Trust frameworks have been established by several major international organizations in recent years, but the role they play in digital ID ecosystems seems unclear to many stakeholders, so Good ID offers an explainer on the topic. The first part provides an explanation with examples of how trust frameworks build shared foundations between governments and other organizations, and the next will examine the evolution of the concept in Africa.

India’s Aadhaar-based approach to digitizing its financial sector is a model for the whole world, Bill Gates argues at the Singapore Fintech Festival, Bloomberg reports. He talks about who else is and should be considering the model, as well as a timeline for vaccines putting an end to COVID-19.

The potential for biometrics to secure a digital health passport for people who have tested negative for or been vaccinated against COVID-19 is explored by Idex Biometrics CEO Vince Graziani for Global Banking & Finance.
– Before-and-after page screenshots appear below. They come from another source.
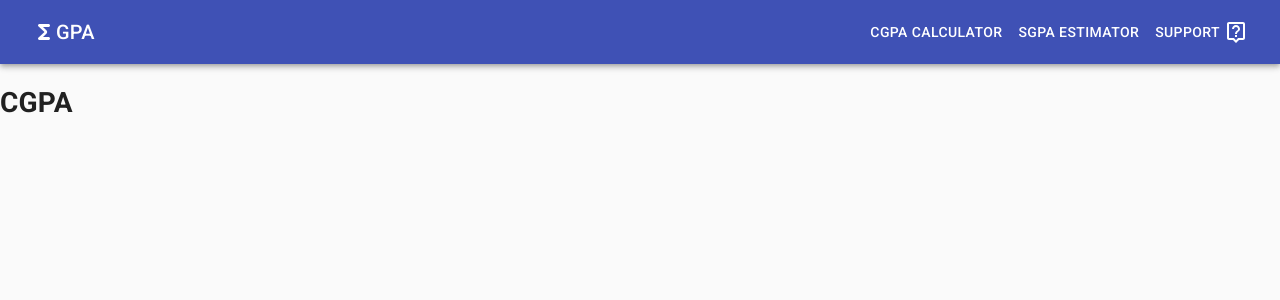
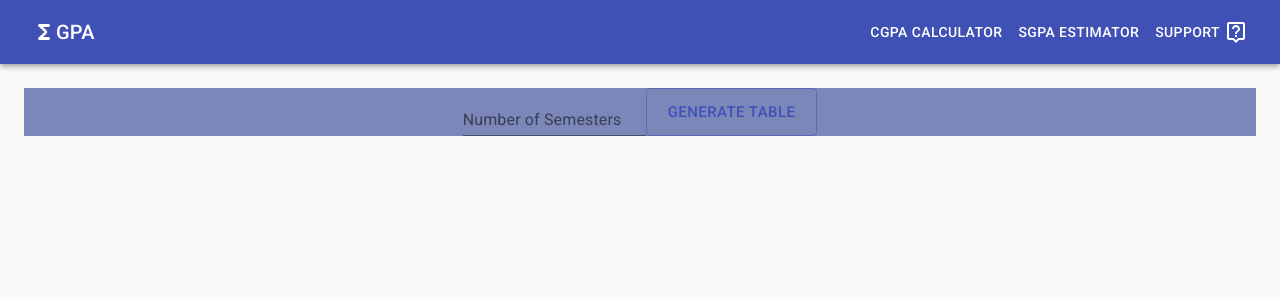
Before and after one commit to anjantalatam/gpa, a React (Create React App) app: page /cgpa in a window 1280 px wide. Shown: the top 300 px of the page. Built offline with nearby package versions, Linux system fonts and the light colour scheme.

Commit message:
Cgpa initial commit

```diff
--- a/package.json
+++ b/package.json
@@ -1,5 +1,5 @@
 {
-  "name": "reference-react-app",
+  "name": "gpa",
   "version": "0.1.0",
   "private": true,
   "dependencies": {
--- a/src/components/Cgpa.jsx
+++ b/src/components/Cgpa.jsx
@@ -1,6 +1,55 @@
 import React from "react";
 
+import { Box, Button, Container } from "@material-ui/core";
+import TextField from "@material-ui/core/TextField";
+import { makeStyles } from "@material-ui/styles";
+
+const useStyles = makeStyles((theme) => ({
+  root: {
+    display: "flex",
+    backgroundColor: "rgb(1,22,123,0.5)",
+    flexGrow: 1,
+    justifyContent: "center",
+    // alignItems: "flex-end",
+    alignContent: "center",
+    // height: "200px",
+  },
+  noOfSemesters: {
+    display: "flex",
+    // flexWrap: "wrap",
+    // flexGrow: 1,
+    justifyContent: "center",
+    // backgroundColor: "rgb(1,22,23,0.5)",
+  },
+  buttonGenerate: {
+    // alignSelf: "flex-end",
+  },
+}));
+
 function Cgpa() {
-  return <h1>CGPA</h1>;
+  const classes = useStyles();
+  return (
+    <Box p={3}>
+      <Container className={classes.root} minWidth='md'>
+        <form
+          className={classes.noOfSemesters}
+          noValidate
+          autoComplete='off'
+          preventDefault
+        >
+          <TextField label='Number of Semesters' />
+          <Button
+            color='primary'
+            size='large'
+            className={classes.buttonGenerate}
+            variant='outlined'
+          >
+            Generate Table
+          </Button>
+        </form>
+      </Container>
+    </Box>
+  );
 }
+
 export default Cgpa;
```
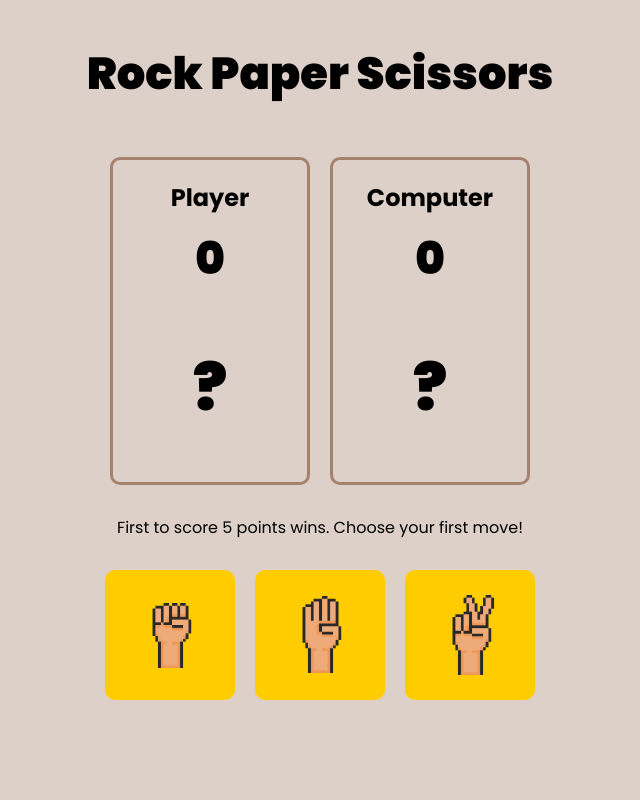
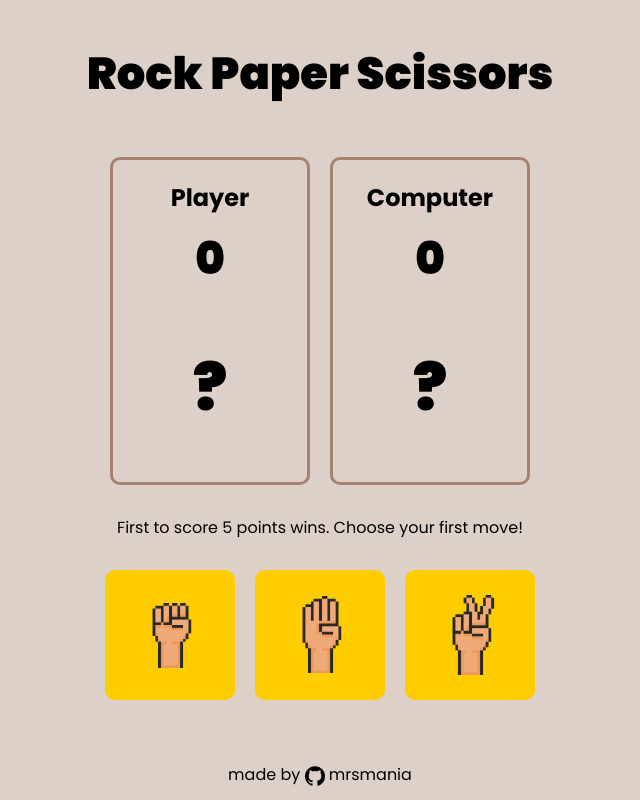
Before and after one commit to mrsmania/rockpaperscissors, a plain HTML site: page index.html in a window 1280 px wide. Shown: the whole page, without its empty margins (320-960 px from the left). Drawn offline with Linux system fonts and the light colour scheme.

Commit message:
footer added

```diff
--- a/index.html
+++ b/index.html
@@ -14,6 +14,7 @@
 
 <body>
     <div id="container">
+        <div id="innercontainer">
             <div id="scoresContainer">
                 <h1>Rock Paper Scissors</h1>
                 <div id="scoreBoxContainer">
@@ -37,6 +38,9 @@
                 <div><button class="resetBtn" id="reset">Reset</button></div>
             </div>
         </div>
+        <div id="footer">made by <a href="https://github.com/mrsmania/etch-a-sketch" target="_blank"><img
+                    src="img/github.png"> mrsmania</a></div>
+    </div>
 </body>
 
 </html>
--- a/style.css
+++ b/style.css
@@ -23,9 +23,6 @@ h2 {
 }
 
 #container {
-    width: 50%;
-    margin: 0 auto;
-    text-align: center;
     display: flex;
     flex-direction: column;
     justify-content: center;
@@ -123,6 +120,41 @@ button {
     background-image: url('img/scissors.png');
 }
 
+
+#innercontainer {
+    width: 50%;
+    margin: 0 auto;
+    text-align: center;
+    display: flex;
+    flex-direction: column;
+    justify-content: center;
+    padding-bottom: 2.5rem;
+}
+
+a {
+    text-decoration: none;
+    color: inherit;
+}
+
+a:hover {
+    color: #666666;
+}
+
+
+#footer {
+    position: absolute;
+    bottom: 0;
+    width: 100%;
+    height: 2.5rem;
+    text-align: center;
+    line-height: 30px;
+}
+
+#footer img {
+    height: 20px;
+    vertical-align: middle;
+}
+
 @media only screen and (max-width:700px) {
     #container {
         width: 95%;
```
Also changed, not shown: img/github.png (added). Lines whose indentation alone changed are shown as unchanged.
Fingerprint biometrics with end-to-end encryption can protect the privacy of personal data, Graziani argues, and organizations are already starting to get together on schemes like the World Economic Forum’s CommonPass program to pull it off.

Contactless biometric payment systems for in-person purchases with technology from PayByFace, Wee Digital, PayEye and Fujitsu are rolling out in Europe and Asia, as people seek to avoid cash and other payment methods involving shared surfaces or physical exchanges. In Moscow, a facial recognition-based system for paying subway fares is the latest municipal biometric application planned.

Smart city technologies are offering the promise of improved public safety, more efficient transportation and effective service delivery, but as the mayors of London, Toronto and Lisbon discuss with Protocol, widespread anxiety about the reach of big data and big tech are a barrier to their implementation. London’s Sadiq Khan tells Protocol that tests and pilots are important to build public confidence before rolling out facial recognition more broadly.

The exit of AI ethicist Timnit Gebru is getting personal attention from Google CEO Sundar Pichai, according to an internal memo republished by Axios. The company is working from a trust deficit on the issue already, however.

Remote life has made the past year challenging for everything from corporate team-building to making music videos, but Trulioo has managed to combine the two in their parody, ‘Don’t Stop Verifyin’.’

Please let us know of any analysis, opinions or discussions we should share with the biometric industry and digital identity community in the space below, or on social media.

Related Posts

Article Topics

 |   |   |   |   |   |   |   |   | 

Latest Biometrics News


Leave a Reply

This site uses Akismet to reduce spam. Learn how your comment data is processed.

Most Read This Week

Featured Company

Biometrics Research

Biometrics White Papers

Biometrics Events

Explaining Biometrics